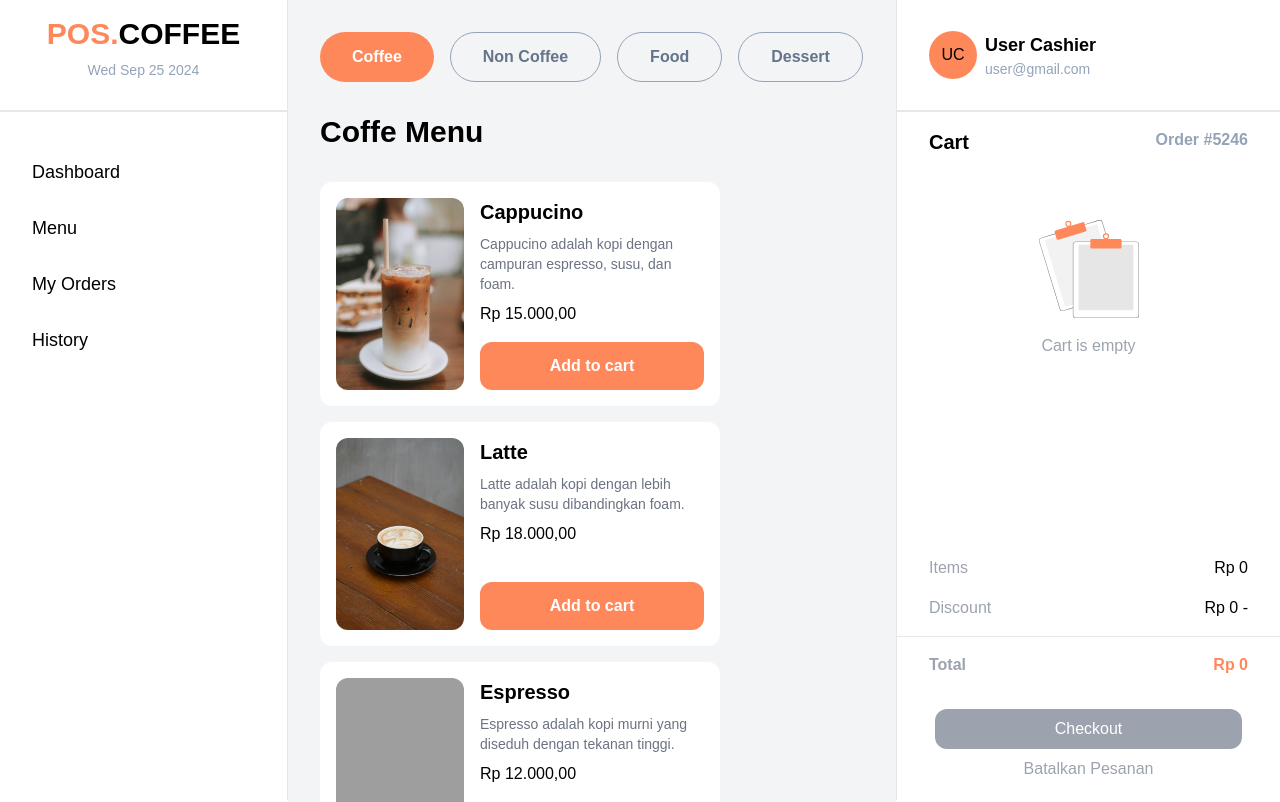
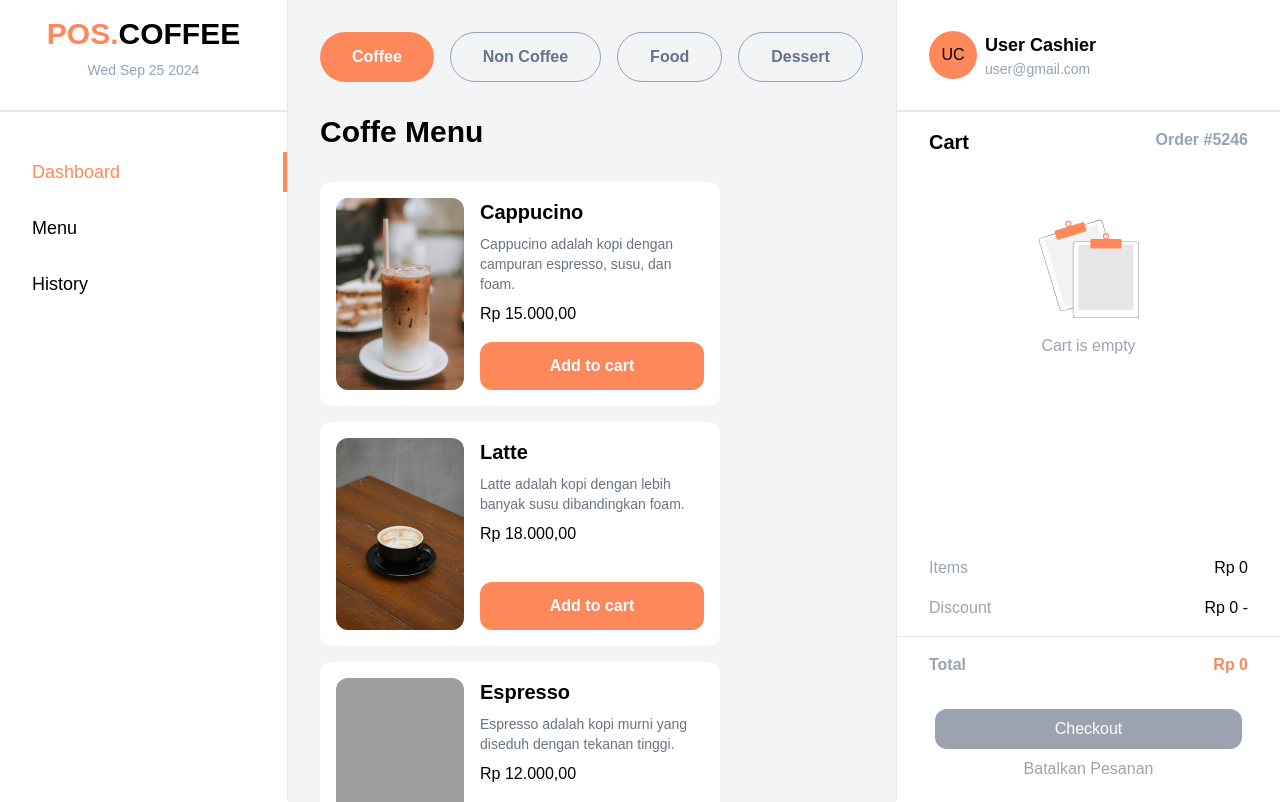
Before and after one commit to sanzskuy09/pos-coffe-next, a Next.js app: page /order/dashboard in a window 1280 px wide. Shown: the top 802 px of the page. Built offline with nearby package versions, Linux system fonts and the light colour scheme; grey boxes are pictures that could not be loaded.

Commit message:
feat: update style jika link aktif

```diff
--- a/src/components/SidebarMenu/index.js
+++ b/src/components/SidebarMenu/index.js
@@ -1,12 +1,18 @@
+"use client";
 import React from "react";
-
+import { useRouter, usePathname } from "next/navigation";
 import Link from "next/link";
 
 const SidebarMenu = () => {
+  const pathname = usePathname();
   const date = new Date().toDateString();
+  // const isActive = false;
 
   const styleLink =
     "h-10 flex items-center px-8 font-medium text-lg hover:text-primary hover:border-r-4 hover:border-primary duration-200 transition";
+
+  const isActive = (path) =>
+    pathname === path ? "text-primary border-r-4 border-primary" : "";
 
   return (
     <div className="max-h-screen fixed bottom-0 top-0 left-0 w-72 border-r border-r-gray-200 ">
@@ -18,16 +24,25 @@ const SidebarMenu = () => {
       </div>
 
       <div className="flex flex-col gap-4">
-        <Link href={"/order/dashboard"} className={styleLink}>
+        <Link
+          href={"/order/dashboard"}
+          className={`${styleLink} ${isActive("/order/dashboard")}`}
+        >
           Dashboard
         </Link>
-        <Link href={"/order/menu"} className={styleLink}>
+        <Link
+          href={"/order/menu"}
+          className={`${styleLink} ${isActive("/order/menu")}`}
+        >
           Menu
         </Link>
-        <Link href={"/order/my-order"} className={styleLink}>
+        {/* <Link href={"/order/my-order"} className={`${styleLink} ${isActive("/order/my-order")}`}>
           My Orders
-        </Link>
-        <Link href={"/order/history"} className={styleLink}>
+        </Link> */}
+        <Link
+          href={"/order/history"}
+          className={`${styleLink} ${isActive("/order/history")}`}
+        >
           History
         </Link>
       </div>
```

—————

■ WHAT IS BEING ASKED ■
Using the data above, print every line exactly, omitting pictures.

■ TASK OUTPUT ■
Before and after one commit to sanzskuy09/pos-coffe-next, a Next.js app: page /order/dashboard in a window 1280 px wide. Shown: the top 802 px of the page. Built offline with nearby package versions, Linux system fonts and the light colour scheme; grey boxes are pictures that could not be loaded.

Commit message:
feat: update style jika link aktif

```diff
--- a/src/components/SidebarMenu/index.js
+++ b/src/components/SidebarMenu/index.js
@@ -1,12 +1,18 @@
+"use client";
 import React from "react";
-
+import { useRouter, usePathname } from "next/navigation";
 import Link from "next/link";
 
 const SidebarMenu = () => {
+  const pathname = usePathname();
   const date = new Date().toDateString();
+  // const isActive = false;
 
   const styleLink =
     "h-10 flex items-center px-8 font-medium text-lg hover:text-primary hover:border-r-4 hover:border-primary duration-200 transition";
+
+  const isActive = (path) =>
+    pathname === path ? "text-primary border-r-4 border-primary" : "";
 
   return (
     <div className="max-h-screen fixed bottom-0 top-0 left-0 w-72 border-r border-r-gray-200 ">
@@ -18,16 +24,25 @@ const SidebarMenu = () => {
       </div>
 
       <div className="flex flex-col gap-4">
-        <Link href={"/order/dashboard"} className={styleLink}>
+        <Link
+          href={"/order/dashboard"}
+          className={`${styleLink} ${isActive("/order/dashboard")}`}
+        >
           Dashboard
         </Link>
-        <Link href={"/order/menu"} className={styleLink}>
+        <Link
+          href={"/order/menu"}
+          className={`${styleLink} ${isActive("/order/menu")}`}
+        >
           Menu
         </Link>
-        <Link href={"/order/my-order"} className={styleLink}>
+        {/* <Link href={"/order/my-order"} className={`${styleLink} ${isActive("/order/my-order")}`}>
           My Orders
-        </Link>
-        <Link href={"/order/history"} className={styleLink}>
+        </Link> */}
+        <Link
+          href={"/order/history"}
+          className={`${styleLink} ${isActive("/order/history")}`}
+        >
           History
         </Link>
       </div>
```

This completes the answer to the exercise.